__Required work__.
What lines below include the word "diagram"? Copy each one.

__The records__.

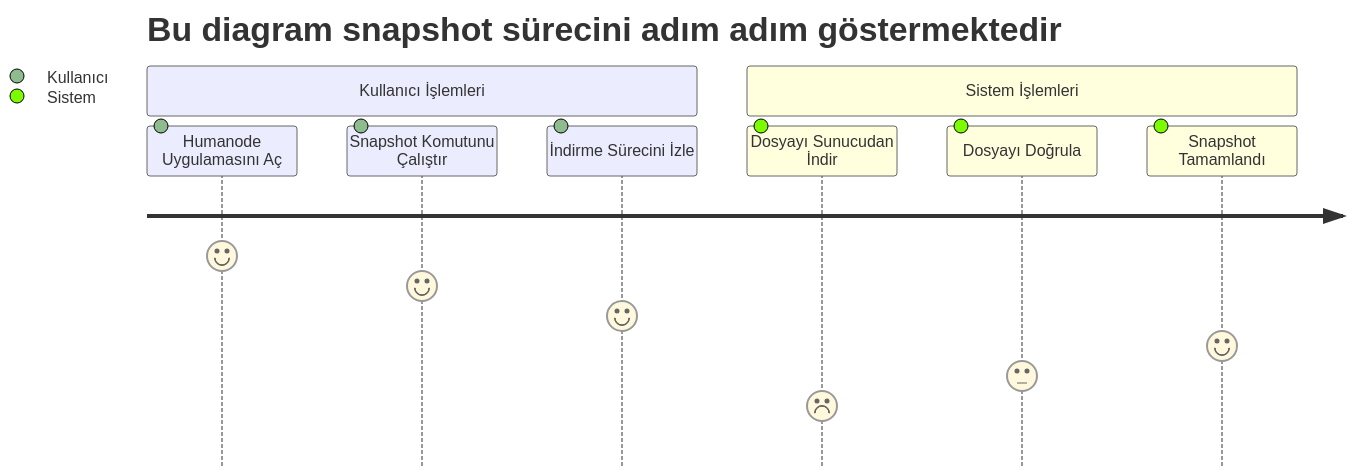
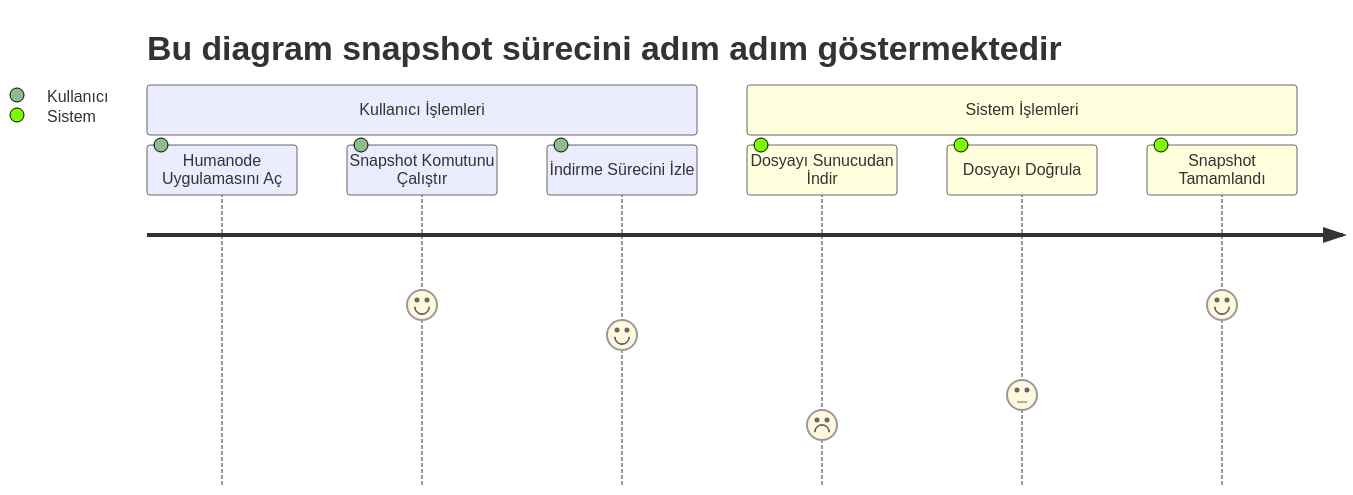
The diagram in Snapshot.md (Lorento34/humanode), drawn with Mermaid before and after one commit.

````diff
--- a/Snapshot.md
+++ b/Snapshot.md
@@ -8,12 +8,12 @@
 ```mermaid
 journey
     title Bu diagram snapshot sürecini adım adım göstermektedir
     section Kullanıcı İşlemleri
-      Humanode Uygulamasını Aç: 7: Kullanıcı
+      Humanode Uygulamasını Aç: 17: Kullanıcı
       Snapshot Komutunu Çalıştır: 6: Kullanıcı
       İndirme Sürecini İzle: 5: Kullanıcı
     section Sistem İşlemleri
       Dosyayı Sunucudan İndir: 2: Sistem
       Dosyayı Doğrula: 3: Sistem
-      Snapshot Tamamlandı: 4: Sistem
+      Snapshot Tamamlandı: 6: Sistem
 ```
````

__Finished exercise__.
The diagram in Snapshot.md (Lorento34/humanode), drawn with Mermaid before and after one commit.
     title Bu diagram snapshot sürecini adım adım göstermektedir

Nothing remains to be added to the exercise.